##### Working data

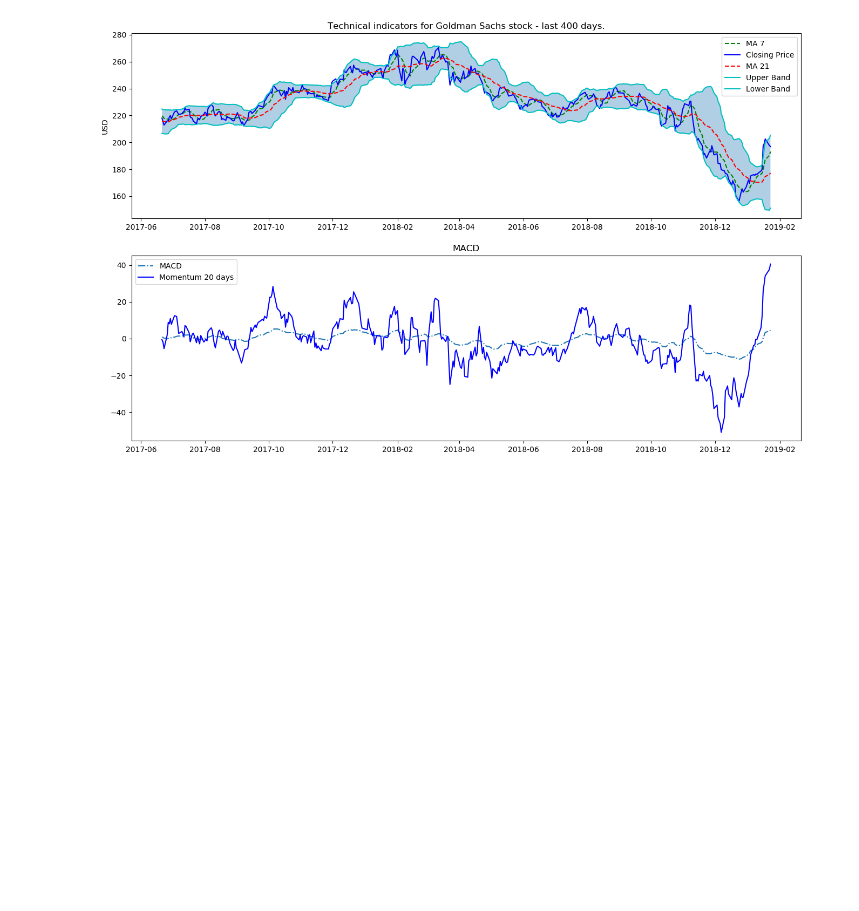
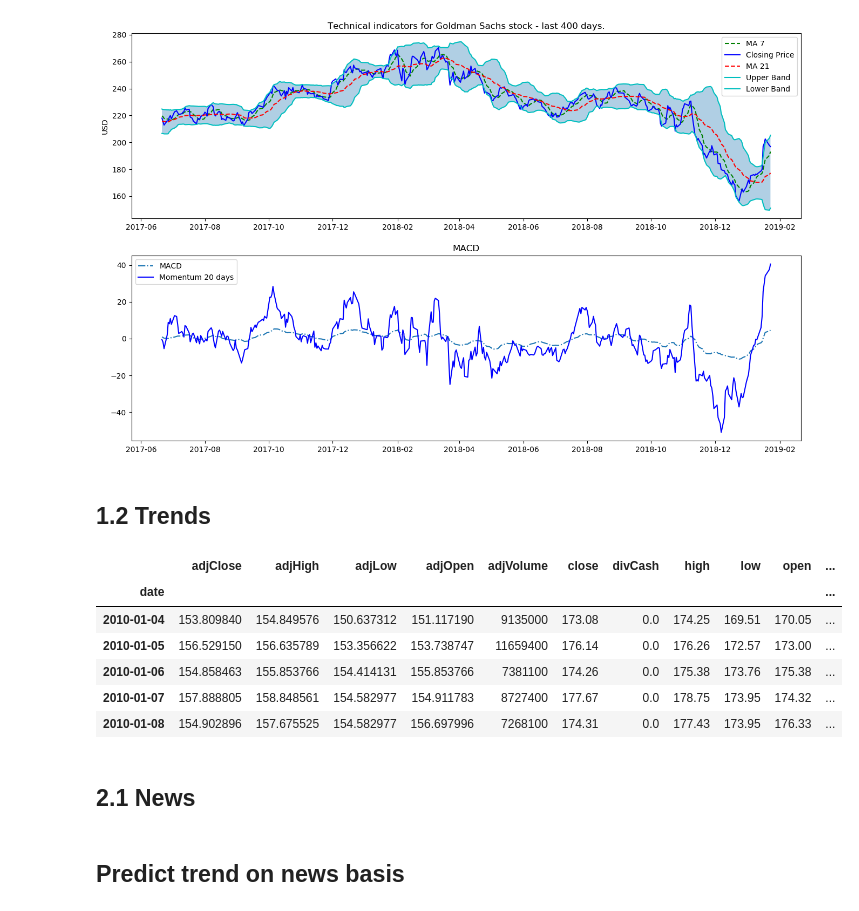
Before and after one commit to vittorio-nardone/ML-Trading, a Jupyter notebook: Lab notebook.ipynb, the cells around one changed output. Cells and saved outputs as stored; diff of their text form; code cells hidden in the pictures; blank space fills up the shorter version.

Commit message:
Trend feature added News sentiment analysis (work in progress)

```diff
--- a/Lab notebook.ipynb
+++ b/Lab notebook.ipynb
@@ -85,3 +85,18 @@ def plot_technical_indicators(dataset, last_days):
 plot_technical_indicators(indicators_grid, 400)
 # %% [output]
 [figure]
+# %% [markdown]
+## 1.2 Trends
+# %%
+trend_grid = stocks.trend_grid(symbol,rolling_windows=[5],high_th = 0.05, low_th = 0.05)
+trend_grid.head()
+# %% [output]
+|  | adjClose | adjHigh | adjLow | adjOpen | adjVolume | close | divCash | high | low | open | ... |
+| date |  |  |  |  |  |  |  |  |  |  | ... |
+| 2010-01-04 | 153.809840 | 154.849576 | 150.637312 | 151.117190 | 9135000 | 173.08 | 0.0 | 174.25 | 169.51 | 170.05 | ... |
+| 2010-01-05 | 156.529150 | 156.635789 | 153.356622 | 153.738747 | 11659400 | 176.14 | 0.0 | 176.26 | 172.57 | 173.00 | ... |
+| 2010-01-06 | 154.858463 | 155.853766 | 154.414131 | 155.853766 | 7381100 | 174.26 | 0.0 | 175.38 | 173.76 | 175.38 | ... |
+| 2010-01-07 | 157.888805 | 158.848561 | 154.582977 | 154.911783 | 8727400 | 177.67 | 0.0 | 178.75 | 173.95 | 174.32 | ... |
+| 2010-01-08 | 154.902896 | 157.675525 | 154.582977 | 156.697996 | 7268100 | 174.31 | 0.0 | 177.43 | 173.95 | 176.33 | ... |
+# %% [markdown]
+## 2.1 News
@@ -87,0 +112,2 @@ plot_technical_indicators(indicators_grid, 400)
+# %% [markdown]
+## Predict trend on news basis
```
Also changed, not shown: parts of 26 cells of this notebook, 2 other files.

##########

* _Activity_: A complete answer gives every line of the records holding "cells".

* _Solution for this problem_:
Before and after one commit to vittorio-nardone/ML-Trading, a Jupyter notebook: Lab notebook.ipynb, the cells around one changed output. Cells and saved outputs as stored; diff of their text form; code cells hidden in the pictures; blank space fills up the shorter version.
Also changed, not shown: parts of 26 cells of this notebook, 2 other files.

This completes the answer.